It begins in beautiful words and hard words. In complaint and compliance. In monsters hiding under the bed. In hiding under the bed from monsters.

It begins in the infinite space after the yes and before the kiss. In the thrill of discovery, the fear of begin discovered. The uncertainty of one moment and the certainty of another.

It begins five minutes or two decades ago, when all it means is what it is.

And then in a flash it becomes something else. It becomes an idea for a story.

Stories have roots and tendrils in our experiences, our memories, our histories, our waking and sleeping dreams. Everything – the good the bad the great the sad the dangerous the stupid the ugly the learned the imagined – is seed or sapling for a writer.

When it becomes an idea in your head, you have a choice: ignore it or embrace the arduous thrill of writing it down.

In your head, the story has a shape, a color, and perhaps not much more. But once you begin to write, the words the story gives you (and the ones it withholds) change that shape, that color.

Somewhere between the idea and the page, a good story begins to assert itself. It declares with suggestion or silence that it’s not just about your brilliance and your typing fingers. The maturation of a story happens in concert with the chorus of real-life experiences and relationships that shaped you. To ignore the wisdom of the chorus is to risk telling lies that no one will believe.

So you write and rewrite until the story tells you to stop. Eventually, you add “final draft” to the file name, but that’s not entirely accurate. Because the moment you give a story away, it changes again. The reader’s chorus pulls it like taffy, reshaping it a little or a lot. Your true final draft is co-authored by the reader.

Yes, it’s still your story. You captured it after it captured you. You wrote it down. But it’s bigger than you. It always was.

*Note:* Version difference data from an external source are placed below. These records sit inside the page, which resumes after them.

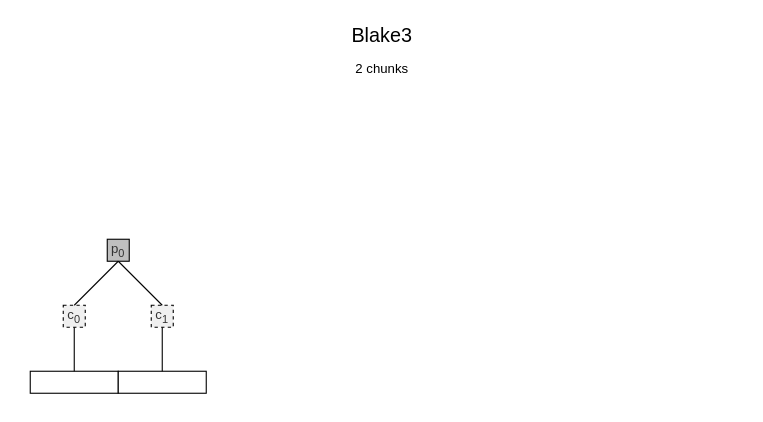
The draw.io diagram page "Blake-2" (2 of 26) of blake-tree.drawio in rklaehn/ipfs-embed-ipfs-camp-2022, before the edit. Source tidied: cells renumbered, new cells numbered last; positions are measured from the earlier drawing's top-left corner, leaving out a move shared by most shapes. Both pictures are drawn from the tidied source at 110%, with x=0, y=0 at pixel (19, 19).
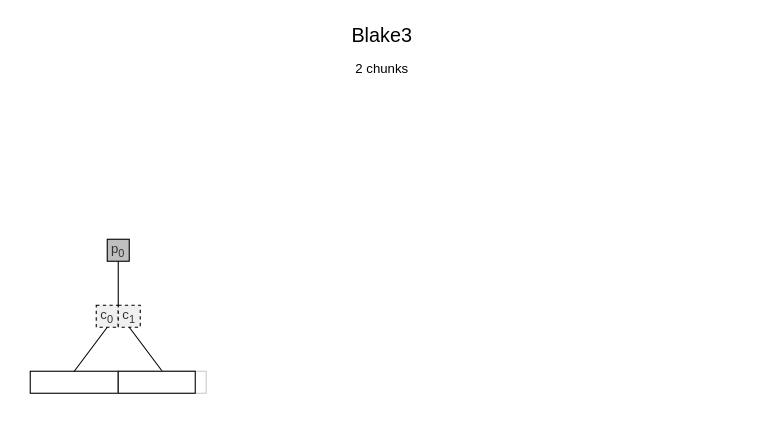
After the change.

Change to the diagram source:
```diff
@@
 <mxGraphModel>
   <root>
     <mxCell id="0" />
     <mxCell id="1" parent="0" />
     <mxCell id="2" style="rounded=0;whiteSpace=wrap;html=1;strokeColor=none;" parent="1" vertex="1">
       <mxGeometry width="660" height="350" as="geometry" />
     </mxCell>
     <mxCell id="3" value="2 chunks" style="text;html=1;strokeColor=none;fillColor=none;align=center;verticalAlign=middle;whiteSpace=wrap;rounded=0;" parent="1" vertex="1">
       <mxGeometry x="270" y="30" width="120" height="30" as="geometry" />
     </mxCell>
     <mxCell id="4" style="rounded=0;whiteSpace=wrap;html=1;" parent="1" vertex="1">
       <mxGeometry x="10" y="320" width="80" height="20" as="geometry" />
     </mxCell>
     <mxCell id="5" value="c&lt;sub&gt;0&lt;/sub&gt;" style="whiteSpace=wrap;html=1;fillColor=#F0F0F0;strokeColor=#000000;fontColor=#333333;dashed=1;" parent="1" vertex="1">
-      <mxGeometry x="40" y="260" width="20" height="20" as="geometry" />
+      <mxGeometry x="70" y="260" width="20" height="20" as="geometry" />
     </mxCell>
     <mxCell id="6" value="&lt;font style=&quot;font-size: 18px;&quot;&gt;Blake3&lt;/font&gt;" style="text;strokeColor=none;fillColor=none;align=center;verticalAlign=middle;spacingLeft=4;spacingRight=4;overflow=hidden;whiteSpace=wrap;html=1;" parent="1" vertex="1">
       <mxGeometry x="290" width="80" height="30" as="geometry" />
     </mxCell>
     <mxCell id="7" style="endArrow=none;html=1;rounded=0;fontSize=18;entryX=0.5;entryY=1;entryDx=0;entryDy=0;exitX=0.5;exitY=0;exitDx=0;exitDy=0;" parent="1" edge="1" source="4" target="5">
       <mxGeometry relative="1" as="geometry" />
     </mxCell>
-    <mxCell id="8" style="rounded=0;whiteSpace=wrap;html=1;" parent="1" vertex="1">
-      <mxGeometry x="90" y="320" width="80" height="20" as="geometry" />
-    </mxCell>
     <mxCell id="9" value="c&lt;sub&gt;1&lt;/sub&gt;" style="whiteSpace=wrap;html=1;fillColor=#F0F0F0;strokeColor=#000000;fontColor=#333333;dashed=1;" parent="1" vertex="1">
-      <mxGeometry x="120" y="260" width="20" height="20" as="geometry" />
+      <mxGeometry x="90" y="260" width="20" height="20" as="geometry" />
     </mxCell>
-    <mxCell id="10" style="endArrow=none;html=1;rounded=0;fontSize=18;entryX=0.5;entryY=1;entryDx=0;entryDy=0;exitX=0.5;exitY=0;exitDx=0;exitDy=0;" parent="1" edge="1" source="8" target="9">
-      <mxGeometry relative="1" as="geometry" />
+    <mxCell id="10" style="endArrow=none;html=1;rounded=0;fontSize=18;entryX=0.5;entryY=1;entryDx=0;entryDy=0;exitX=0.5;exitY=0;exitDx=0;exitDy=0;" parent="1" edge="1" target="9">
+      <mxGeometry relative="1" as="geometry">
+        <mxPoint x="130" y="320" as="sourcePoint" />
+      </mxGeometry>
     </mxCell>
     <mxCell id="11" value="p&lt;sub&gt;0&lt;/sub&gt;" style="whiteSpace=wrap;html=1;fillColor=#BFBFBF;strokeColor=#000000;fontColor=#333333;" parent="1" vertex="1">
       <mxGeometry x="80" y="200" width="20" height="20" as="geometry" />
     </mxCell>
-    <mxCell id="12" style="endArrow=none;html=1;rounded=0;fontSize=18;entryX=0.5;entryY=1;entryDx=0;entryDy=0;exitX=0.5;exitY=0;exitDx=0;exitDy=0;" parent="1" edge="1" source="5" target="11">
-      <mxGeometry relative="1" as="geometry" />
-    </mxCell>
-    <mxCell id="13" style="endArrow=none;html=1;rounded=0;fontSize=18;exitX=0.5;exitY=0;exitDx=0;exitDy=0;" parent="1" edge="1" source="9">
-      <mxGeometry relative="1" as="geometry">
-        <mxPoint x="90" y="220" as="targetPoint" />
-      </mxGeometry>
-    </mxCell>
+    <mxCell id="14" style="endArrow=none;html=1;rounded=0;strokeColor=#000000;exitX=0.5;exitY=1;exitDx=0;exitDy=0;entryX=0;entryY=0;entryDx=0;entryDy=0;" parent="1" edge="1" source="11" target="9">
+      <mxGeometry relative="1" as="geometry" />
+    </mxCell>
+    <mxCell id="15" style="rounded=0;whiteSpace=wrap;html=1;strokeColor=#CCCCCC;" parent="1" vertex="1">
+      <mxGeometry x="90" y="320" width="80" height="20" as="geometry" />
+    </mxCell>
+    <mxCell id="16" style="rounded=0;whiteSpace=wrap;html=1;strokeColor=#000000;fillColor=#FFFFFF;" parent="1" vertex="1">
+      <mxGeometry x="90" y="320" width="70" height="20" as="geometry" />
+    </mxCell>
   </root>
 </mxGraphModel>
```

Good stories have a life of their own. There is curious comfort in this.

And probably good reason to be terrified.